Springfield Chili Dog’s
I’m a librarian and count myself lucky–my job doesn’t hold much stress, I get to work with interesting people (librarians & patrons), it pays pretty well, and I feel like I helped at least one person every day. In addition to these perks I get to travel to exotic locales for library conferences. Okay, maybe I’m stretching the truth–most conferences take place in dull towns during the off season (think Duluth in winter). This time, my trip took me to Springfield, MA for the Massachusetts Library Association.
Since I have a sixth-sense about hot dogs, I caught sight of this hot dog stand on my way from the bus station to the hotel.

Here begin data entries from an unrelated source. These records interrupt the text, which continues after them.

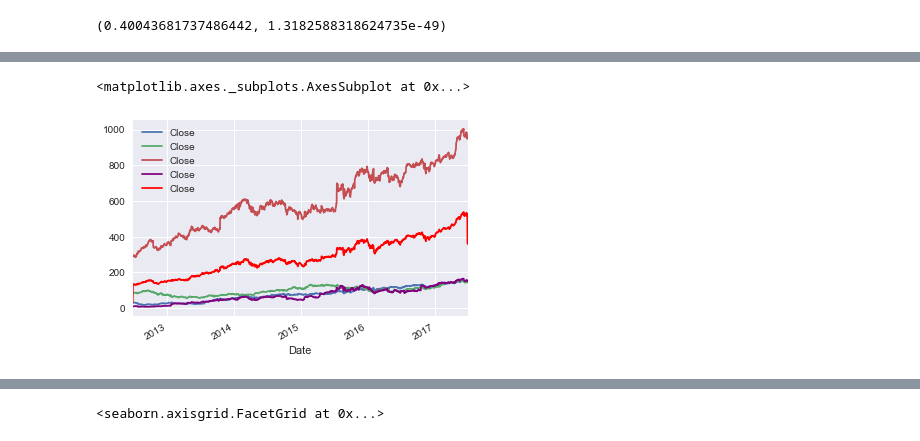
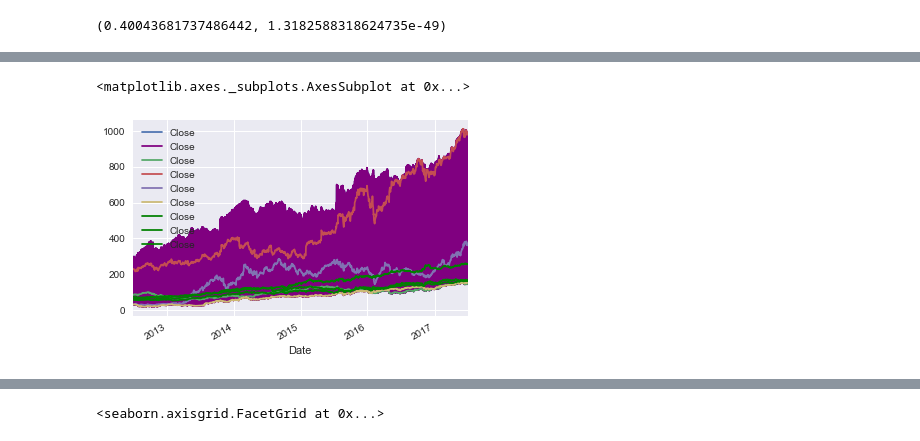
Before and after one commit to mzewalina/stock_analysis, a Jupyter notebook: tech_stocks.ipynb, the cells around one changed output, grey strips where cells are left out. Cells and saved outputs as stored; diff of their text form; code cells hidden in the pictures.

```diff
--- a/tech_stocks.ipynb
+++ b/tech_stocks.ipynb
@@ -76,3 +91,6 @@ TypeError: ufunc 'subtract' did not contain a loop with signature matching types
 goog['abspc_change']=(abs((goog['Open'] - goog['Close'])/goog['Open'] ))*100
 goog['change']=(goog['Open'] - goog['Close'])
 goog['pc_change']=(goog['Open'] - goog['Close'])/goog['Open']*100
+rtn['abspc_change']=(abs((rtn['Open'] - rtn['Close'])/rtn['Open'] ))*100
+rtn['change']=(rtn['Open'] - rtn['Close'])
+rtn['pc_change']=(rtn['Open'] - rtn['Close'])/rtn['Open']*100
@@ -85,0 +146,11 @@ tesla.tail(2)
+# %%
+aapl['name']='apple'
+tesla['name']='tesla'
+lll['name']='l3'
+rtn['name']='raytheon'
+ng['name']='northrup'
+goog['name']='google'
+amzn['name']='amazon'
+fbdata['name']='facebook'
+aapl['name']='aapl'
+aapl
@@ -86,3 +206,15 @@ tesla.tail(2)
+# %%
+aapl['Nclose']= preprocessing.MinMaxScaler((0,1)).fit_transform(aapl['Close'])
+goog['Nclose']= preprocessing.MinMaxScaler((0,1)).fit_transform(goog['Close'])
+amzn['Nclose']= preprocessing.MinMaxScaler((0,1)).fit_transform(amzn['Close'])
+tesla['Nclose']= preprocessing.MinMaxScaler((0,1)).fit_transform(tesla['Close'])
+lll['Nclose']= preprocessing.MinMaxScaler((0,1)).fit_transform(lll['Close'])
+rtn['Nclose']= preprocessing.MinMaxScaler((0,1)).fit_transform(rtn['Close'])
+ng['Nclose']= preprocessing.MinMaxScaler((0,1)).fit_transform(ng['Close'])
+fbdata['Nclose']= preprocessing.MinMaxScaler((0,1)).fit_transform(fbdata['Close'])
+aapl['Nclose']= preprocessing.MinMaxScaler((0,1)).fit_transform(aapl['Close'])
 # %%
 techs=pd.concat([amzn, goog, aapl, fbdata, tesla])  #leaving out netflix bc it work work.
-techs= techs.groupby(techs.index).mean()
+#techs= techs.groupby(techs.index).mean()
+defs=pd.concat([rtn, ng, lll])
+#defs=defs.groupby(defs.index).mean()
@@ -254,12 +399,14 @@ tesla[['Close']].plot(ax=ax)
 # %%
-ax=fbdata[['Close']].plot()
+
+ax=goog[['Close']].plot()
+techs[['Close']].plot(ax=ax, color='purple')
 aapl[['Close']].plot(ax=ax)
-#goog[['Close']].plot(ax=ax)
-goog[['Close']].plot(ax=ax)
-#tesla[['Close']].plot(ax=ax, color='red')
-nf[['Close']].plot(ax=ax, color='purple')
-techs[['Close']].plot(ax=ax, color='red')
-###i should normalize this-- google is dominating
+amzn[['Close']].plot(ax=ax)
+tesla[['Close']].plot(ax=ax)
+fbdata[['Close']].plot(ax=ax)
+lll[['Close']].plot(ax=ax, color='green')
+ng[['Close']].plot(ax=ax, color='green')
+rtn[['Close']].plot(ax=ax, color='green')
 # %% [output]
 <matplotlib.axes._subplots.AxesSubplot at 0x...>
-[figure, old version]
+[figure, new version]
```
Also changed, not shown: parts of 59 cells of this notebook.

I thought the prominent Sabrett signs were a little out of place, since they’re the hot dogs sold by NYC street cart vendors, but I figured the signs must have been bought used and meant to spruce up the stand. I couldn’t have been more wrong. Gene, the owner and operator of the wagon (and also professional truck driver and pastor) proudly told me he drives down to NYC once a week to pick up his Sabrett hot dogs. He built–by hand–5 of these hot dog wagons for his children, all of whom weren’t interested in taking on a fledgling weenie wagon business, so he took one and set out to start a hot dog empire. I asked if he’d be interested in selling any of the 4 other wagons he wasn’t using and he was pretty adamantly against it–told me that he built them with his hands and by the sweat of his brow, so he couldn’t see any reason to give them up.

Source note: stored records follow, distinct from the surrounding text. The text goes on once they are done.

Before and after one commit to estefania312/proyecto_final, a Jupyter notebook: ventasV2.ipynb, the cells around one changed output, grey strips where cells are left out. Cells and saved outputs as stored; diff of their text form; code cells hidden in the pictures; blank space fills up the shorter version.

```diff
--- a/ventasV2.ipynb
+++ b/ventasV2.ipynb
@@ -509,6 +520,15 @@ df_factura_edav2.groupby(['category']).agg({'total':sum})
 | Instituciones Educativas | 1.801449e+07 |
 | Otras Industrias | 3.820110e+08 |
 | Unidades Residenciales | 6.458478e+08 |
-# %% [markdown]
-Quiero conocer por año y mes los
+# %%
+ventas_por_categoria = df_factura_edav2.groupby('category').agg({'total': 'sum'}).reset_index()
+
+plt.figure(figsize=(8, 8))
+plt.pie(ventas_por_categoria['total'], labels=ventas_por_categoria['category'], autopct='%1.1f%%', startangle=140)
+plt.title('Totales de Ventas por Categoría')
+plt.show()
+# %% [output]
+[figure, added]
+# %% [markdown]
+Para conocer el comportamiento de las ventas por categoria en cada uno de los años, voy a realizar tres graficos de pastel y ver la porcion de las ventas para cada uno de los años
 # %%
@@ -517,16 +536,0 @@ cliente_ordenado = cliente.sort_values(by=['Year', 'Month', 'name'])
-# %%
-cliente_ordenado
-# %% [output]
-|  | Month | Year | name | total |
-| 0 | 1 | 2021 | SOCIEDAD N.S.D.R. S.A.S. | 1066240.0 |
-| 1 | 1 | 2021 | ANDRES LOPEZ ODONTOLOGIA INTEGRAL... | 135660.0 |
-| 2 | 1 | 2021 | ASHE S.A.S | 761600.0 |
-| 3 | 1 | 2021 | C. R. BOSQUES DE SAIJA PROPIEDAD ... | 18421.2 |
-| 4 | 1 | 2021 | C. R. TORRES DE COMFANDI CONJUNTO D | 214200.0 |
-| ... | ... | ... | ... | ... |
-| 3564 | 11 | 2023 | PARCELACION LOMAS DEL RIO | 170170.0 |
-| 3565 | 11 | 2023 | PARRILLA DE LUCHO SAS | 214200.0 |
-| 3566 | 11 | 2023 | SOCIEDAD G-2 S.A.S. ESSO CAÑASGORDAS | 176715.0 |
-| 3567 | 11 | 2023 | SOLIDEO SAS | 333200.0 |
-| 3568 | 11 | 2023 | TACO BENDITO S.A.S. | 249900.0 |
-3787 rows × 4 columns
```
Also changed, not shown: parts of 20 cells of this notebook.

With dogs like these, Gene’s family needs to pick up the other 4 weenie wagons and take central Massachusetts by storm. Above at the two types of dogs Gene regularly serves, a chili cheese dog and a dog with everything (I believe it was sauerkraut, ketchup, cheese, and chili–maybe mustard but only very little if that). It looked like Gene made his chili with beef, onions, garlic, peppers, and spices–no tomato sauce–so the addition of ketchup added some sweetness to tone down the spice. The cheese didn’t seem to be your no-milk-here, bland nacho “cheese” sauce, but rather melted cheddar. Overall, I thought the chili cheese dog was great, but the dog with everything was out of this world. The vinegar sourness of the sauerkraut blended perfectly with the sweetness of the ketchup and the spice of the chili, and ended with a sharp cheddar flavor. After eating my two dogs I had to go back for a third and had one with everything. Can’t say I’ll be coming back to Springfield any time soon but if I do I’ll be sure to make a stop at Gene’s weenie wagon.
Gene told me he’s open starting at 9am (!), and best as I can tell on Google Maps he’s at the corner of Elm and Main St. in Springfield, MA. I’d expect him to be closed Sundays, since he’s a pastor, but I’d bet he’s open every other day.